Therefore, development of combination therapies for acute ischemic stroke that can be delivered quickly in the emergency setting is crucial. Adjunctive therapies to IV-tPA can take many forms to include medical or mechanical, but any of these must be started early to augment the effect of IV-tPA.4 Ongoing strategies that are in either phase II or III clinical trials include thrombin-inhibition, sonothrombolysis, and platelet-inhibition.
In this issue of Stroke, the results of the Combined Approach to Lysis Utilizing Eptifibatide and rt-PA in Acute Ischemic Stroke–Enhanced Regimen (CLEAR-ER) study are published.5 This is a multicenter, double-blind, randomized phase II safety trial of 0.9 mg/kg 0 to 3 hours IV-tPA versus 0.6 mg/kg 0 to 3 hours IV-tPA+IV eptifibatide (bolus 135 mcg/kg and 2-hour infusion at 0.75 mcg/kg per minute). CLEAR-ER sought to estimate the safety and efficacy of combination GP Ib/IIIa+reduced dose IV-tPA when delivered to hyperacute ischemic stroke. The trial was sponsored by the National Institutes of Health/National Institute of Neurological Disorders and Stroke and enrolled 126 patients.

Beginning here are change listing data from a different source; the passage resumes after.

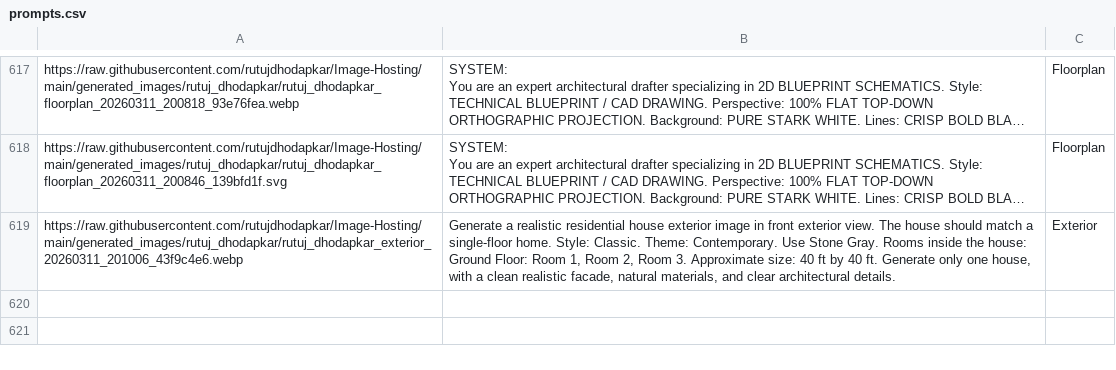
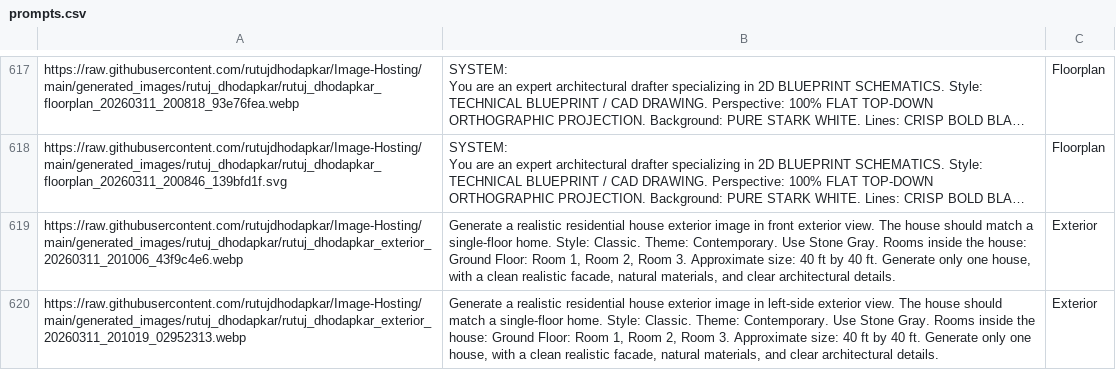
Before and after one commit to rutujdhodapkar/Image-Hosting, a CSV file: prompts.csv, drawn as a sheet; only a part is shown, gaps mark what is left out; long unchanged cells end in …; the diff names each change by its address in the sheet, - before the commit and + after, or states it on an @@ line.

Commit message:
Update prompts.csv with new Exterior

```diff
--- a/prompts.csv
+++ b/prompts.csv
+row 620: https://raw.githubusercontent.com/rutujdhodapkar/Image-Hosting/main/generated_images/rutuj_dhodapkar/rutuj_dhodapkar_exterior_20260311_201019_02952313.webp | Generate a realistic residential house exterior image in left-side exterior view. The house should match a single-floor home. Style: Classic. Theme: Contemporary. Use Stone Gray. Rooms inside the house: Ground Floor: Room 1, Room 2, Room 3. Approximate size: 40 ft by 40 ft. Generate only one house, with a clean realistic facade, natural materials, and clear architectural details. | Exterior
```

This study is important for many reasons. First, it builds on the data already known with regards to safety of combination therapy with tPA and GP IIb/IIIa inhibitors. The same group performed a similar safety study with lower doses of IV-tPA (0.3 and 0.45 mg/kg) that was halted because no signal of increased intracranial hemorrhage could be identified after enrolling 94 patients.6 The CLEAR-ER study also demonstrates that emergent adjunctive therapies are feasible within the first few hours of stroke onset and need to be further pursued as a means to amplify the thrombolysis effect of IV-tPA.

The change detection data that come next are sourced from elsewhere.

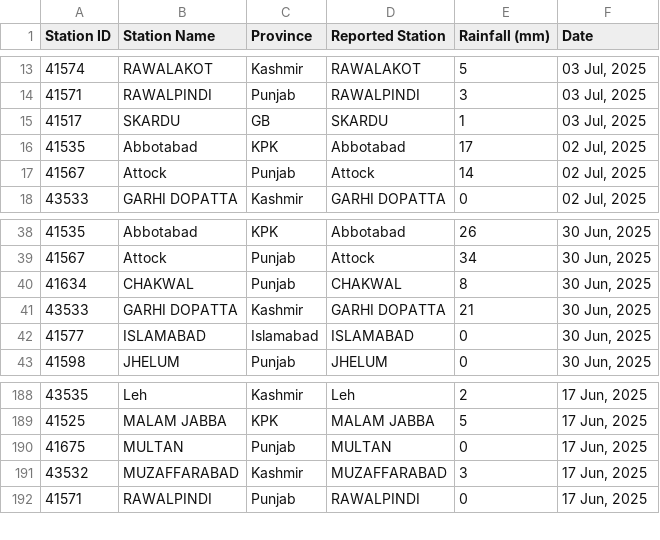
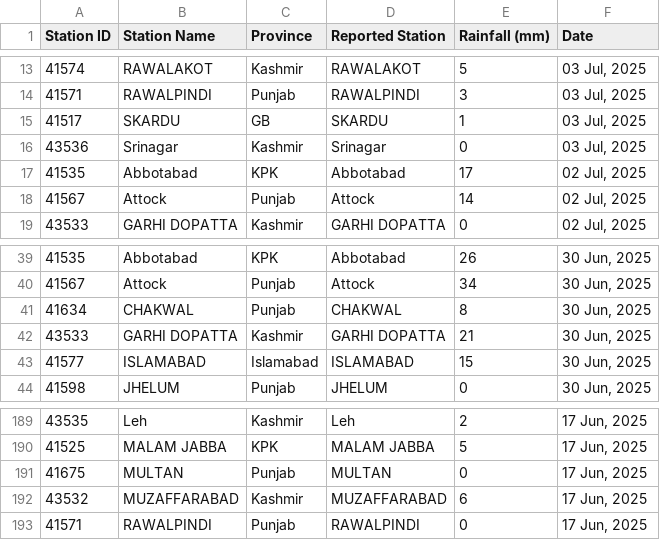
Before and after one commit to muhammadshah10/pakistan-rainfall-scraper, a CSV file: testRainfall.csv, drawn as a sheet; only a part is shown, gaps mark what is left out.

```diff
--- a/testRainfall.csv
+++ b/testRainfall.csv
@@ -15,2 +15,3 @@
 41517,SKARDU,GB,SKARDU,1,"03 Jul, 2025"
+43536,Srinagar,Kashmir,Srinagar,0,"03 Jul, 2025"
 41535,Abbotabad,KPK,Abbotabad,17,"02 Jul, 2025"
@@ -41,3 +42,3 @@
 43533,GARHI DOPATTA,Kashmir,GARHI DOPATTA,21,"30 Jun, 2025"
-41577,ISLAMABAD,Islamabad,ISLAMABAD,0,"30 Jun, 2025"
+41577,ISLAMABAD,Islamabad,ISLAMABAD,15,"30 Jun, 2025"
 41598,JHELUM,Punjab,JHELUM,0,"30 Jun, 2025"
@@ -190,3 +191,3 @@
 41675,MULTAN,Punjab,MULTAN,0,"17 Jun, 2025"
-43532,MUZAFFARABAD,Kashmir,MUZAFFARABAD,3,"17 Jun, 2025"
+43532,MUZAFFARABAD,Kashmir,MUZAFFARABAD,6,"17 Jun, 2025"
 41571,RAWALPINDI,Punjab,RAWALPINDI,0,"17 Jun, 2025"
```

CLEAR-ER randomized 5:1 into combination (n=101) and tPA alone (n=25) arms. Patients received their tPA bolus at an approximate median of 2 hours from symptom onset. Eptifibatide was bolused at a median of 40 minutes after tPA and continued for 2 hours. The median baseline National Institutes of Health Stroke Scale (NIHSS) scores were lower in the combination group compared with the tPA alone group (12 versus 17), but this was not statistically significant. Vessel imaging (computed tomography [CT] or magnetic resonance [MR]-angiogram or transcranial Doppler ultrasound) was not mandated by the protocol before or after treatment. The rate of symptomatic intracranial hemorrhage was low in the combination group (2%) and unusually high in the tPA alone group (12%). Furthermore, the rate of PH-2 was also low in the combination group (1%). Other safety outcomes, such as serious adverse events and death, did not indicate any increased risk of combination therapy.
Efficacy estimates demonstrated higher rates of good clinical outcome (defined as modified Rankin scale (mRS) of ≤1 or return to baseline mRS) in the combination group versus tPA alone (49.5% versus 36%; odds ratio [OR], 1.74; 95% confidence interval [CI], 0.7–4.31; P=0.23). However, after controlling for baseline NIHSS, age, and time to tPA treatment, the OR was blunted to 1.37 (95% CI, 0.51 to 3.71; P=0.53). Caution must be exercised with regards to efficacy interpretation because the study was designed for testing safety of combination treatment. Nevertheless, the results should be used for hypothesis generation and suggest that the combination treatment warrants further investigation.
The authors designed the study to use a unique 3-month primary efficacy outcome: mRS≤1 or return to baseline mRS. As a result, patients with prestroke disability were still eligible for enrollment. Determining the validity and timing of the baseline mRS probably warrants further study. Nevertheless, this method of outcome assessment is appealing, particularly, whether exception from informed consent was to be accepted by Institutional Review Boards and the US Food and Drug Administration for acute ischemic stroke clinical trials. Then, stroke patients who are unable to provide traditional informed consent (eg, because of aphasia or neglect) could be enrolled regardless of their baseline mRS.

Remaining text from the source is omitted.